Friday, November 18, 2011

John Coltrane Quintet featuring Eric Dolphy - Olympia Theatre, Paris, France - Nov. 18, 1961

There were two shows, 6:30 and 10:30, for the opening night of John Coltrane's Fall 1961 tour of Europe. The band was:

John Coltrane - tenor and soprano saxophone
Eric Dolphy - alto saxophone, bass clarinet and flute
McCoy Tyner - piano
Reggie Workman - bass
Elvin Jones - drums

The 6:30 set was:
1. Impressions
2. I Want to Talk About You
3. Blue Train
4. My Favorite Things

And 10:30
1. I Want To Talk About You
2. Blue Train
3. My Favorite Things

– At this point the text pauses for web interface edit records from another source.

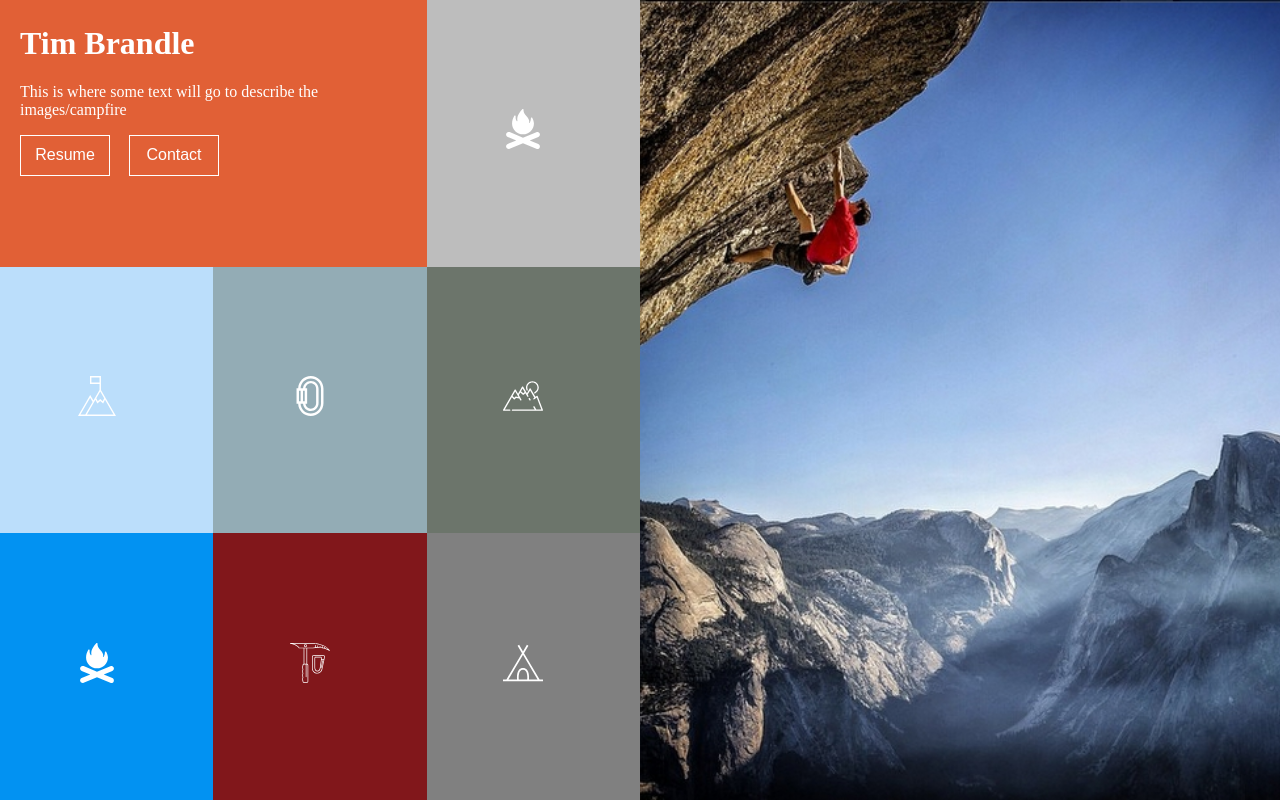
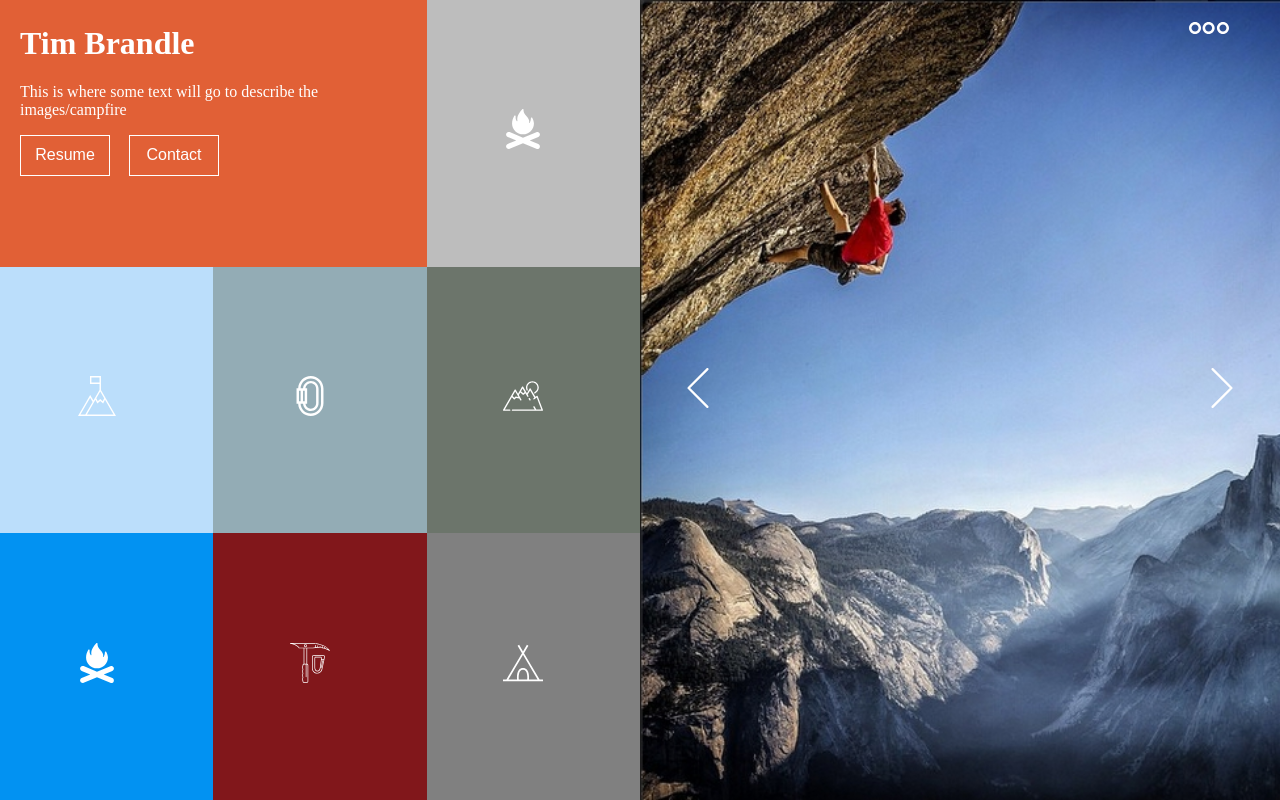
Before and after one commit to tbrandle/tbrandle.github.io, a plain HTML site: page index.html in a window 1280 px wide. Drawn offline with Linux system fonts and the light colour scheme.

Commit message:
Add buttons to img section

```diff
--- a/index.html
+++ b/index.html
@@ -9,39 +9,9 @@
   </head>
   <body>
     <section class="container box-container">
-      <div class="box box8">
+      <div class="box box1">
         <div class="content-container">
           <img class="icon" src="images/campfire.svg" alt="" />
-          <figcaption class="icon"></figcaption>
-        </div>
-      </div>
-      <div class="box box7">
-        <div class="content-container">
-          <img class="icon" src="images/rock-climbing.svg" alt="" />
-          <figcaption class="icon"></figcaption>
-        </div>
-      </div>
-      <div class="box box6">
-        <div class="content-container">
-          <img class="icon" src="images/tent.svg" alt="" />
-          <figcaption class="icon"></figcaption>
-        </div>
-      </div>
-      <div class="box box5">
-        <div class="content-container">
-          <img class="icon" src="images/vertex.svg" alt="" />
-          <figcaption class="icon"></figcaption>
-        </div>
-      </div>
-      <div class="box box4">
-        <div class="content-container">
-          <img class="icon" src="images/carabiner.svg" alt="" />
-          <figcaption class="icon"></figcaption>
-        </div>
-      </div>
-      <div class="box box3">
-        <div class="content-container">
-          <img class="icon" src="images/mountains.svg" alt="" />
           <figcaption class="icon"></figcaption>
         </div>
       </div>
@@ -53,7 +23,37 @@
           <button class="profile-btn" type="button">Contact</button>
         </div>
       </div>
-      <div class="box box1">
+      <div class="box box3">
+        <div class="content-container">
+          <img class="icon" src="images/mountains.svg" alt="" />
+          <figcaption class="icon"></figcaption>
+        </div>
+      </div>
+      <div class="box box4">
+        <div class="content-container">
+          <img class="icon" src="images/carabiner.svg" alt="" />
+          <figcaption class="icon"></figcaption>
+        </div>
+      </div>
+      <div class="box box5">
+        <div class="content-container">
+          <img class="icon" src="images/vertex.svg" alt="" />
+          <figcaption class="icon"></figcaption>
+        </div>
+      </div>
+      <div class="box box6">
+        <div class="content-container">
+          <img class="icon" src="images/tent.svg" alt="" />
+          <figcaption class="icon"></figcaption>
+        </div>
+      </div>
+      <div class="box box7">
+        <div class="content-container">
+          <img class="icon" src="images/rock-climbing.svg" alt="" />
+          <figcaption class="icon"></figcaption>
+        </div>
+      </div>
+      <div class="box box8">
         <div class="content-container">
           <img class="icon" src="images/campfire.svg" alt="" />
           <figcaption class="icon"></figcaption>
@@ -62,7 +62,9 @@
     </section>
     <section class="container img-conatiner">
       <div class="">
-        <img src="">
+        <img class="icon back" src="images/back.svg">
+        <img class="icon next" src="images/next.svg">
+        <img class="icon circles" src="images/three-small-circles.svg">
       </div>
     </section>
   </body>
--- a/main.css
+++ b/main.css
@@ -19,10 +19,10 @@ body{
 }
 
 .img-conatiner {
-  background-image: url("honnold.jpg");
+  position: relative;;
+  background-image: url("images/honnold.jpg");
   background-repeat: no-repeat;
   background-size: cover;
-  background-position: -35px;
 }
 
 .content-container {
@@ -30,6 +30,24 @@ body{
   top: 41%;
   left: 36%;
   display: block;
+}
+
+.back{
+  position: absolute;
+  top: 46%;
+  left: 6%;
+}
+
+.next {
+  position: absolute;
+  top: 46%;
+  right: 6%;
+}
+
+.circles {
+  position: absolute;
+  top: 1%;
+  right: 8%;
 }
 
 /*******************************
@@ -49,10 +67,6 @@ body{
   width: 90px;
 }
 
-.box2 {
-  background-color: #E16036;
-  flex-grow: 2;
-}
 
 /*******************************
        BOX STYLE
@@ -72,34 +86,48 @@ body{
 
 .box1 {
   background-color: #BDBDBD;
+  order: 8;
+}
+
+.box2 {
+  background-color: #E16036;
+  flex-grow: 2;
+  order: 7;
 }
 
 .box3 {
   background-color: #6C756B;
+  order: 6;
+}
 
-}
 .box4 {
   background-color: #93ACB5;
+  order: 5;
+}
 
-}
 .box5 {
   background-color: #BBDEFB;
+  order: 4;
+}
 
-}
 .box6{
   background-color: grey;
+  order: 3;
+}
 
-}
 .box7 {
   background-color: #81171B;
+  order: 2;
 }
+
 .box8{
   background-color: #0292F2;
+  order: 1;
 }
 
 
 /*******************************
-       SECTION/CONTAINER
+       MEDIA QUERIES
 *******************************/
 
 @media screen and (max-width:775px) {
@@ -125,7 +153,6 @@ body{
   }
 
   .box-container{
-    /*  position: absolute;*/
     bottom: 0;
     top: 44%;
   }
```
Also changed, not shown: images/back.svg (added), images/honnold.jpg (renamed from honnold.jpg), images/next.svg (added), images/three-small-circles.svg (added), 2 other files.
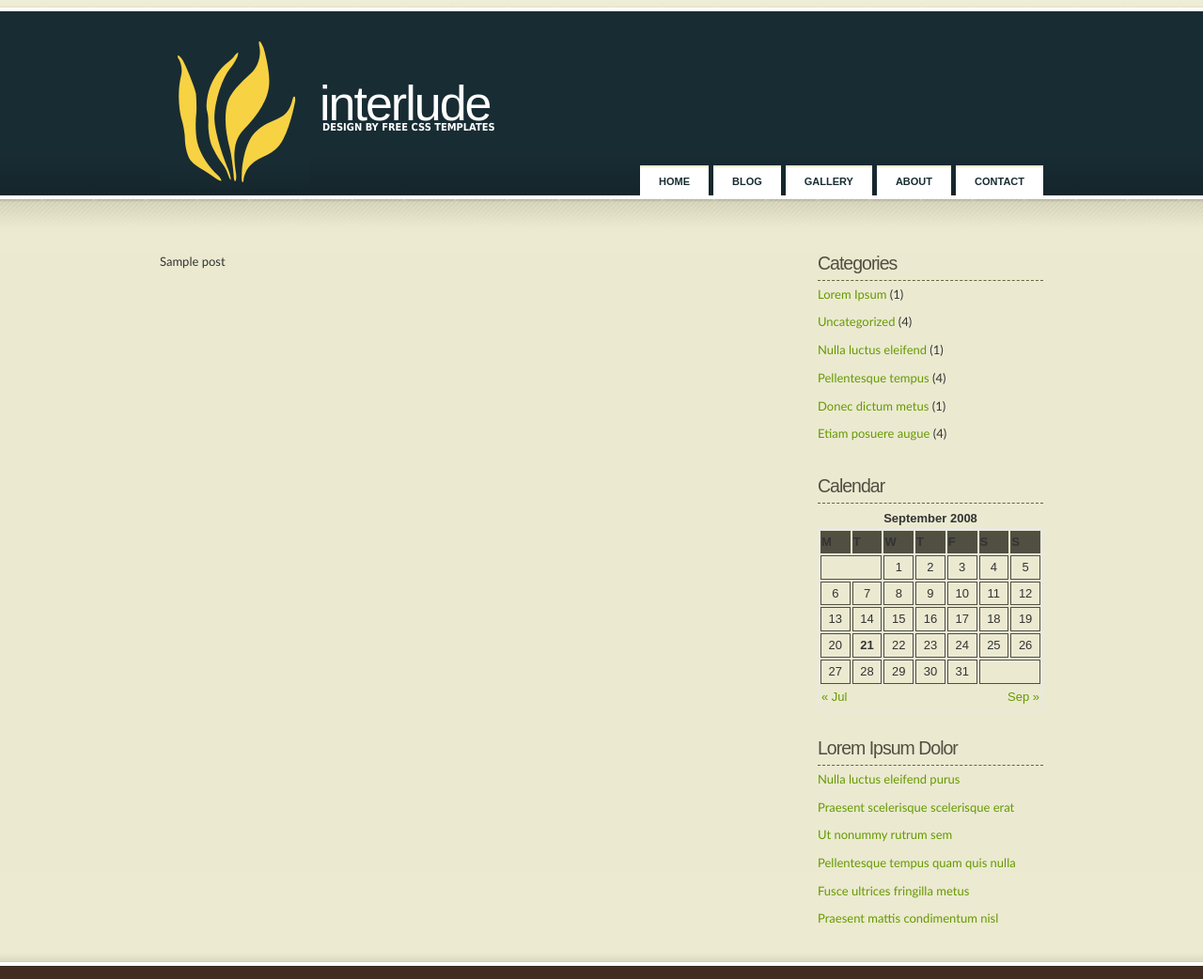
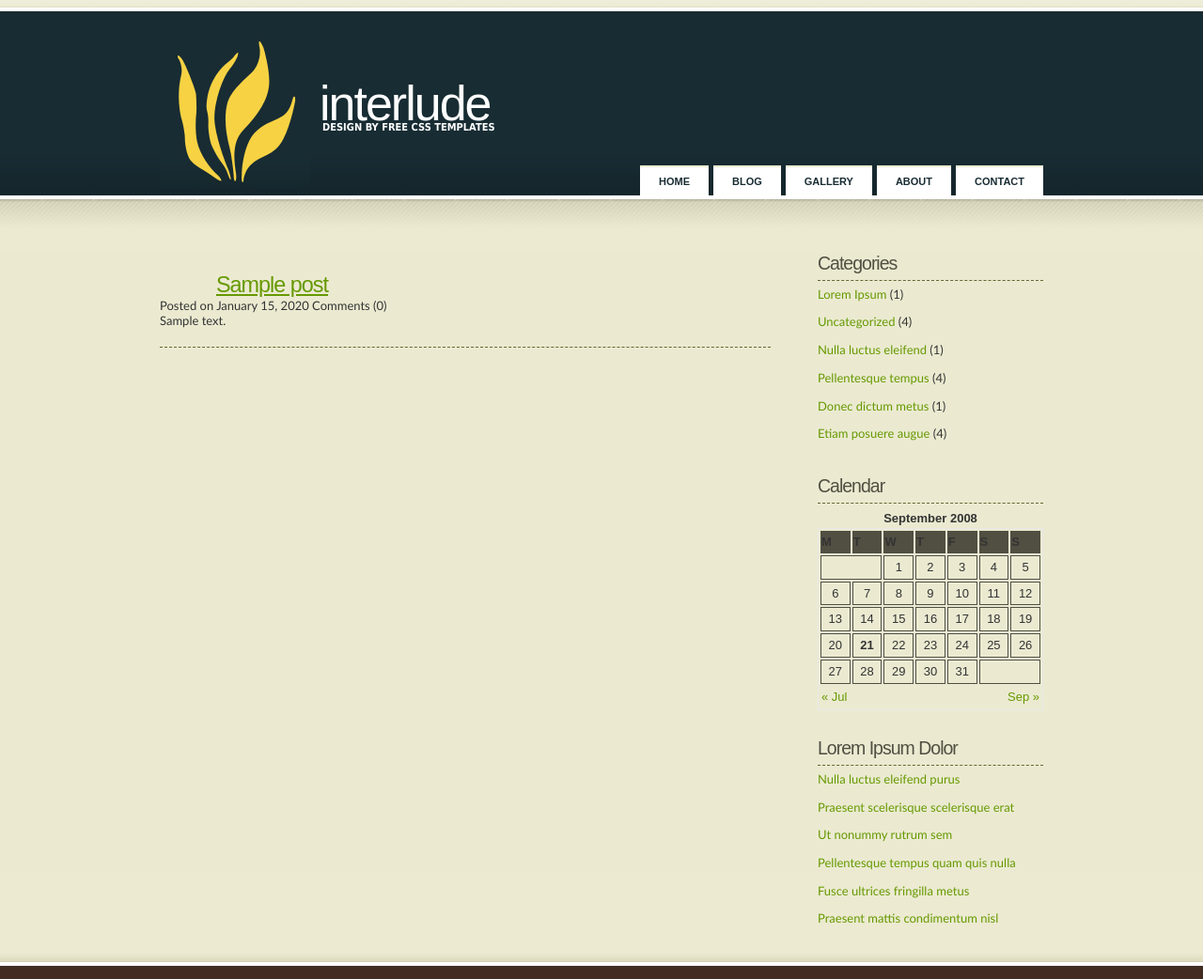
Before and after one commit to durden/django_blog, a Django app: template templates/blog/post_list.html in a window 1280 px wide. Shown: the top 1042 px of the page at 94% size. Run offline with Django 3.2, Linux system fonts and the light colour scheme; the template is opened without the code that fills it: most values are stand-ins (such as "Sample title", 1, 10 or a date in 2020).

Commit message:
Added detailed post template and url

```diff
--- a/blog/urls.py
+++ b/blog/urls.py
@@ -8,6 +8,11 @@ from django.views.generic import list_detail
 from blog_template.blog.models import Post
 
 urlpatterns = patterns('',
+    url(r'post/(?P<object_id>\d+)/$',
+            list_detail.object_detail,
+                {'queryset': Post.objects.all(),
+                 'template_object_name': 'post',}, name='single_post'),
+
     # Homepage is base template with nothing else (i.e. index page)
     url(r'^$', list_detail.object_list,
         {'queryset': Post.objects.all(),
--- /dev/null
+++ b/templates/blog/post_detail.html
@@ -0,0 +1,11 @@
+<div class="post">
+    <h2 class="title">
+        <a href="{% url single_post object_id=post.id %}">{{ post.title }}</a>
+    </h2>
+
+    Posted on {{ post.published|date:"F j, Y" }}  Comments (0)
+
+    <div class="entry">
+            {{ post.body|safe }}
+    </div>
+</div>
--- a/templates/blog/post_list.html
+++ b/templates/blog/post_list.html
@@ -3,7 +3,7 @@
 {% block content %}
 	{% if post_list.count %}
 		{% for post in post_list %}
-            {{ post.title }}
+            {% include "blog/post_detail.html" %}
         {% endfor %}
     {% else %}
         <p>There are no items to display...</p>
```
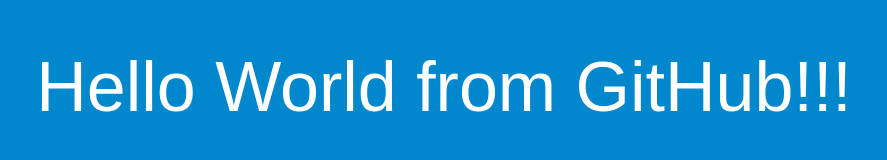
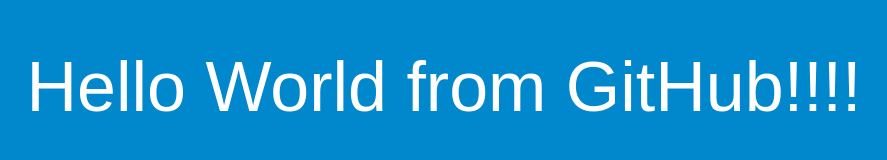
Before and after one commit to stefanlevy/geocodeTest, a plain HTML site: page index.html in a window 1280 px wide. Shown: the whole page, without its empty margins (196-1083 px from the left). Drawn offline with Linux system fonts and the light colour scheme.

Commit message:
Update index.html

```diff
--- a/index.html
+++ b/index.html
@@ -26,7 +26,7 @@
 </head>
 <body>
   <div align="center">
-    <h1>Hello World from GitHub!!!</h1>
+    <h1>Hello World from GitHub!!!!</h1>
   </div>
 </body>
 </html>
```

There are many enthusiastic reviews of these sets to be found but things don't really take off in the early show until "Blue Train", which features some tremendous Coltrane and Dolphy soloing. The version of "My Favorite Things" that closes the set is pretty uptempo, tight and intense. Coltrane's initial turn, on soprano, rips - and is capped with an enthusiastic outburst from the audience - before giving way to McCoy Tyner at about the 3:30 mark. This Tyner solo is easily the highlight of the show so far. Bluesy, lyrical and brushing against the outer reaches of the scale, he switches themes a couple of times for an epic improvisation clocking in at around eight minutes. Nothing short of stunning.

Surprisingly, the relatively straightforward "I Want To Talk About You" might be the winner from the late show. Lots of bluesy melody and concision in the solos, though it must be said that the roar that greets the start of Tyner's solo during this set's "My Favorite Things" suggests the crowd thought otherwise. Could it be they remember the monster take he laid down in the early show..? This version grooves a little slower and Tyner takes just enough off the speed while compensating with force and swing. Reggie Workman adds a few pretty bass lines beneath the proceedings as well. The real surprise is a lengthy flute solo from Dolphy followed by a soaring Coltrane turn propelled by Elvin Jones.

The music from both of these sets is slightly more refined than the music from the Village Vanguard less than two weeks earlier. Perhaps it is the larger venue or the more receptive audience, but the music is less aggressive while maintaining its sense of adventure. Twelve more cities to visit across the tour...

This show was widely bootlegged on sets from Jazzway and Magnetic Records. A torrent of the Magnetic version is available here.